# [Records for the task]
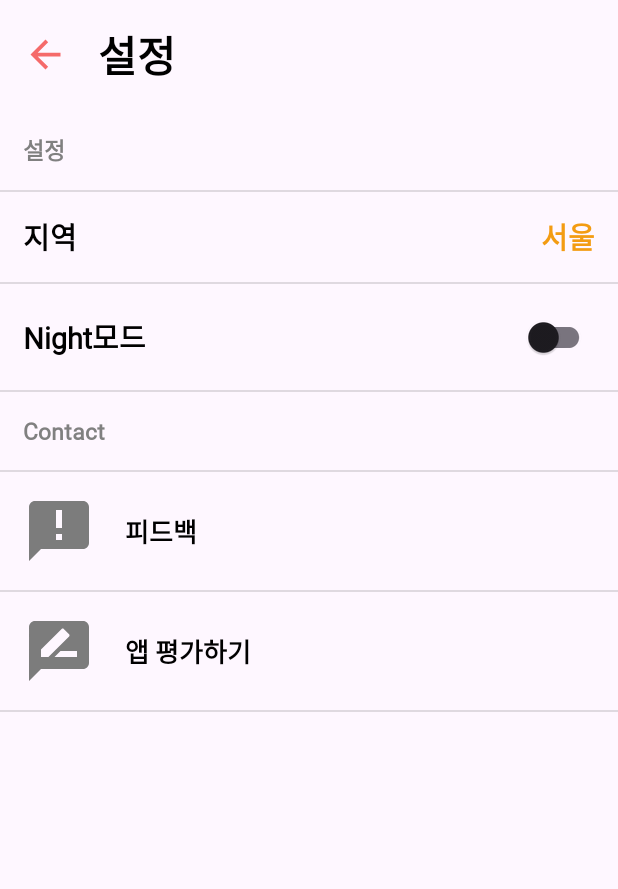
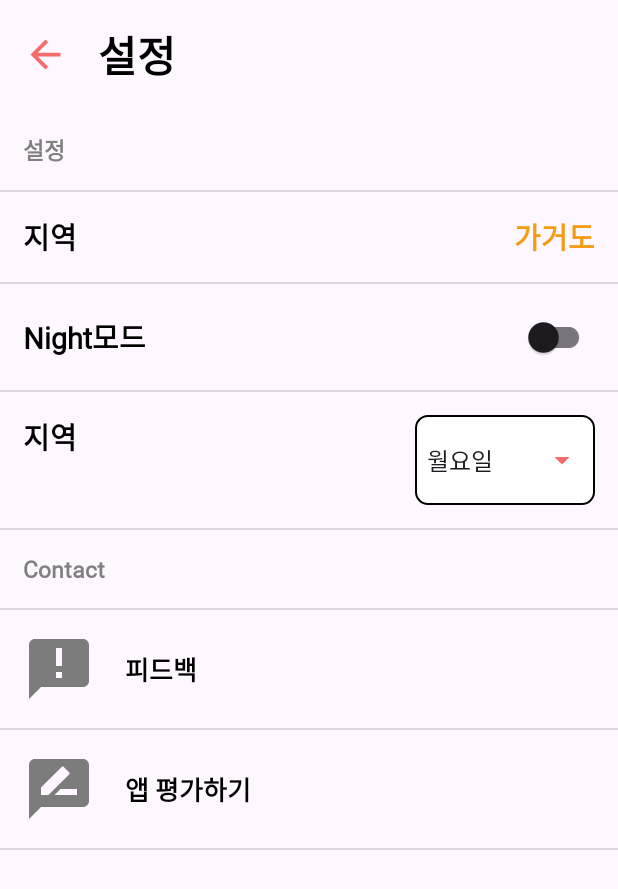
Before and after one commit to MyLittleRengar/ToTheStarlight, an Android app: the SettingActivity screen opened directly, with no data from a screen before it, on a phone screen of 412 x 824 dp. Shown: the top 889 px of the screen. Run offline under Robolectric (Android 15) with nearby library versions, the phone set to English and light mode, and no system bars; libraries missing offline, so code that uses them is left out: com.vimalcvs.switchdn; plain views replace DayNightSwitch; 3 statements that could not run were skipped.

Commit message:
불 필요한 파일 제거, 로딩창 원 크기 축소, 설정 화면에 지역 선택의 가독성을 위해 디자인 수정, 메인 화면의 캘린더의 시작 요일 선택 기능 추가

```diff
--- a/app/src/main/java/com/project/tothestarlight/SettingActivity.kt
+++ b/app/src/main/java/com/project/tothestarlight/SettingActivity.kt
@@ -3,24 +3,34 @@ package com.project.tothestarlight
 import android.content.Intent
 import android.content.SharedPreferences
 import android.os.Bundle
+import android.view.View
+import android.widget.AdapterView
+import android.widget.ArrayAdapter
 import android.widget.ImageView
+import android.widget.Spinner
 import android.widget.TextView
 import android.widget.Toast
 import androidx.activity.enableEdgeToEdge
 import androidx.appcompat.app.AppCompatActivity
 import androidx.core.view.ViewCompat
 import androidx.core.view.WindowInsetsCompat
+import com.project.tothestarlight.dialog.DialogDismissListener
+import com.project.tothestarlight.dialog.LocationDialogFragment
 import com.vimalcvs.switchdn.DayNightSwitch
 import com.vimalcvs.switchdn.DayNightSwitchAnimListener
 
 
 
-class SettingActivity : AppCompatActivity() {
+class SettingActivity : AppCompatActivity(), DialogDismissListener {
 
     private lateinit var settingBackIv: ImageView
     private lateinit var settingLocationTv: TextView
     private lateinit var nightSw: DayNightSwitch
+    private lateinit var startFirstDaySp: Spinner
     private lateinit var preference: SharedPreferences
+    private lateinit var firstDatPf: SharedPreferences
+
+    private var selectedDay = ""
 
     override fun onCreate(savedInstanceState: Bundle?) {
         super.onCreate(savedInstanceState)
@@ -35,6 +45,7 @@ class SettingActivity : AppCompatActivity() {
         settingBackIv = findViewById(R.id.settingBackIv)
         settingLocationTv = findViewById(R.id.settingLocationTv)
         nightSw = findViewById(R.id.nightSw)
+        startFirstDaySp = findViewById(R.id.startFirstDaySp)
 
         preference = getSharedPreferences("location", 0)
 
@@ -46,15 +57,9 @@ class SettingActivity : AppCompatActivity() {
             settingLocationTv.text = selectedLocation
         }
         settingLocationTv.setOnClickListener {
-            val dlg = CustomLocationDialogAdapter(this@SettingActivity)
-            dlg.setOnAcceptClickedListener { location ->
-                settingLocationTv.text = location
-                val editor = preference.edit()
-                editor.putString("location", location)
-                editor.apply()
-                Toast.makeText(this, "다음 정보부터 적용된 지역으로 표시됩니다.", Toast.LENGTH_SHORT).show()
-            }
-            dlg.show()
+            val dialog = LocationDialogFragment()
+            dialog.listener = this
+            dialog.show(supportFragmentManager, "LocationDialogFragment")
         }
 
         nightSw.setListener { isNight ->
@@ -78,6 +83,47 @@ class SettingActivity : AppCompatActivity() {
             startActivity(Intent(this@SettingActivity, MainActivity::class.java))
             finish()
         }
+
+        val items = resources.getStringArray(R.array.firstDay)
+        val spinnerAdapter = ArrayAdapter(this, android.R.layout.simple_spinner_dropdown_item, items)
+        startFirstDaySp.adapter = spinnerAdapter
+        startFirstDaySp.onItemSelectedListener = object: AdapterView.OnItemSelectedListener  {
+            override fun onItemSelected(parent: AdapterView<*>, view: View, position: Int, id: Long) {
+                firstDatPf = getSharedPreferences("firstDay", 0)
+                when(position) {
+                    0 -> {
+                        selectedDay = "MONDAY"
+                    }
+                    1-> {
+                        selectedDay = "TUESDAY"
+                    }
+                    2-> {
+                        selectedDay = "WEDNESDAY"
+                    }
+                    3-> {
+                        selectedDay = "THURSDAY"
+                    }
+                    4-> {
+                        selectedDay = "FRIDAY"
+                    }
+                    5-> {
+                        selectedDay = "SATURDAY"
+                    }
+                    else -> {
+                        selectedDay = "SUNDAY"
+                    }
+                }
+                firstDayPreferences()
+            }
+
+            override fun onNothingSelected(p0: AdapterView<*>?) {}
+        }
+    }
+
+    private fun firstDayPreferences() {
+        val editor = firstDatPf.edit()
+        editor.putString("firstDay", selectedDay)
+        editor.apply()
     }
 
     @Deprecated("This method has been deprecated in favor of using the\n      {@link OnBackPressedDispatcher} via {@link #getOnBackPressedDispatcher()}.\n      The OnBackPressedDispatcher controls how back button events are dispatched\n      to one or more {@link OnBackPressedCallback} objects.")
@@ -86,4 +132,9 @@ class SettingActivity : AppCompatActivity() {
         startActivity(Intent(this@SettingActivity, MainActivity::class.java))
         finish()
     }
+
+    override fun onDialogDismissed() {
+        val selectedLocation = preference.getString("location", "").toString()
+        settingLocationTv.text = selectedLocation
+    }
 }
--- a/app/src/main/java/com/project/tothestarlight/CircleProgressDialog.kt
+++ b/app/src/main/java/com/project/tothestarlight/dialog/CircleProgressDialog.kt
@@ -1,4 +1,4 @@
-package com.project.tothestarlight
+package com.project.tothestarlight.dialog
 
 import android.graphics.Color
 import android.graphics.drawable.ColorDrawable
--- /dev/null
+++ b/app/src/main/java/com/project/tothestarlight/dialog/DialogDismissListener.kt
@@ -0,0 +1,5 @@
+package com.project.tothestarlight.dialog
+
+interface DialogDismissListener {
+    fun onDialogDismissed()
+}
--- a/app/src/main/java/com/project/tothestarlight/AstroRecyclerAdapter.kt
+++ b/app/src/main/java/com/project/tothestarlight/recycler/AstroRecyclerAdapter.kt
@@ -1,4 +1,4 @@
-package com.project.tothestarlight
+package com.project.tothestarlight.recycler
 
 import android.annotation.SuppressLint
 import android.content.Context
@@ -8,7 +8,7 @@ import android.view.View
 import android.view.ViewGroup
 import android.widget.TextView
 import androidx.recyclerview.widget.RecyclerView
-import com.project.tothestarlight.recycler.AstroItem
+import com.project.tothestarlight.R
 import java.text.SimpleDateFormat
 import java.util.Date
 
--- /dev/null
+++ b/app/src/main/res/drawable/background_spinner_option.xml
@@ -0,0 +1,24 @@
+<?xml version="1.0" encoding="utf-8"?>
+<selector xmlns:android="http://schemas.android.com/apk/res/android">
+    <item>
+        <layer-list>
+            <item>
+                <shape android:shape="rectangle">
+                    <solid android:color="@color/white"/>
+                    <stroke android:color="@color/black" android:width="1dp"/>
+                    <padding
+                        android:top="6dp"
+                        android:bottom="6dp"
+                        android:right="10dp"/>
+                    <corners android:radius="8dp" />
+                </shape>
+            </item>
+
+            <item
+                android:drawable="@drawable/baseline_arrow_drop_down_24"
+                android:gravity="center|end"
+                android:width="24dp"
+                android:height="24dp" />
+        </layer-list>
+    </item>
+</selector>
--- a/app/src/main/res/drawable/rotate_circle.xml
+++ b/app/src/main/res/drawable/rotate_circle.xml
@@ -6,9 +6,9 @@
     android:toDegrees="360">
 
     <shape
-        android:innerRadiusRatio="8"
+        android:innerRadiusRatio="20"
         android:shape="ring"
-        android:thicknessRatio="20"
+        android:thicknessRatio="45"
         android:useLevel="false">
 
         <size
--- a/app/src/main/res/layout/activity_main.xml
+++ b/app/src/main/res/layout/activity_main.xml
@@ -139,7 +139,7 @@
                             android:id="@+id/moonShapeIv"
                             android:layout_width="30dp"
                             android:layout_height="30dp"
-                            app:srcCompat="@drawable/halfmoon"
+                            app:srcCompat="@drawable/moon_shape15"
                             tools:ignore="ContentDescription"  />
 
                         <TextView
--- a/app/src/main/res/layout/activity_setting.xml
+++ b/app/src/main/res/layout/activity_setting.xml
@@ -52,7 +52,7 @@
             android:text="설정" />
 
         <View
-            android:id="@+id/divider7"
+            android:id="@+id/divider5"
             android:layout_width="match_parent"
             android:layout_height="1dp"
             android:background="?android:attr/listDivider" />
@@ -91,7 +91,7 @@
         </LinearLayout>
 
         <View
-            android:id="@+id/divider5"
+            android:id="@+id/divider2"
             android:layout_width="match_parent"
             android:layout_height="1dp"
             android:background="?android:attr/listDivider" />
@@ -125,6 +125,41 @@
                 tools:ignore="TouchTargetSizeCheck" />
 
 
+        </LinearLayout>
+
+        <View
+            android:id="@+id/divider7"
+            android:layout_width="match_parent"
+            android:layout_height="1dp"
+            android:background="?android:attr/listDivider" />
+
+        <LinearLayout
+            android:layout_width="match_parent"
+            android:layout_height="wrap_content"
+            android:orientation="horizontal"
+            android:padding="15dp">
+
+            <TextView
+                android:id="@+id/textView1"
+                android:layout_width="wrap_content"
+                android:layout_height="wrap_content"
+                android:fontFamily="@font/cafe24surround"
+                android:text="지역"
+                android:textColor="@color/black"
+                android:textSize="19sp"
+                android:textStyle="bold" />
+
+            <View
+                android:layout_width="0dp"
+                android:layout_height="0dp"
+                android:layout_weight="1" />
+
+            <Spinner
+                android:id="@+id/startFirstDaySp"
+                android:layout_width="120dp"
+                android:layout_height="wrap_content"
+                android:background="@drawable/background_spinner_option"
+                android:layout_gravity="end|center_vertical"/>
         </LinearLayout>
 
         <View
--- a/app/src/main/res/values/array.xml
+++ b/app/src/main/res/values/array.xml
@@ -207,4 +207,13 @@
         <item>횡성</item>
         <item>흑산도</item>
     </string-array>
+    <string-array name="firstDay">
+        <item>월요일</item>
+        <item>화요일</item>
+        <item>수요일</item>
+        <item>목요일</item>
+        <item>금요일</item>
+        <item>토요일</item>
+        <item>일요일</item>
+    </string-array>
 </resources>
```
Also changed, not shown: app/src/main/java/com/project/tothestarlight/CustomLocationDialogAdapter.kt (deleted, +0 -50 lines), app/src/main/java/com/project/tothestarlight/MainActivity.kt (+26 -0 lines), app/src/main/java/com/project/tothestarlight/dialog/LocationAdapter.kt (added, +65 -0 lines), app/src/main/java/com/project/tothestarlight/dialog/LocationDialogFragment.kt (added, +91 -0 lines), app/src/main/res/drawable/bg_spinner.xml (deleted, +0 -18 lines), app/src/main/res/layout/custom_location.xml (deleted, +0 -71 lines), app/src/main/res/layout/fragment_location_dialog.xml (added, +19 -0 lines), app/src/main/res/layout/location_item.xml (added, +27 -0 lines), app/src/main/res/drawable/fullmoon.png (deleted), app/src/main/res/drawable/halfmoon.png (deleted).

# [Task details]
Using the material above, filter for lines holding "override" and copy each one.

# [Response to the task]
     override fun onCreate(savedInstanceState: Bundle?) {
+            override fun onItemSelected(parent: AdapterView<*>, view: View, position: Int, id: Long) {
+            override fun onNothingSelected(p0: AdapterView<*>?) {}
+    override fun onDialogDismissed() {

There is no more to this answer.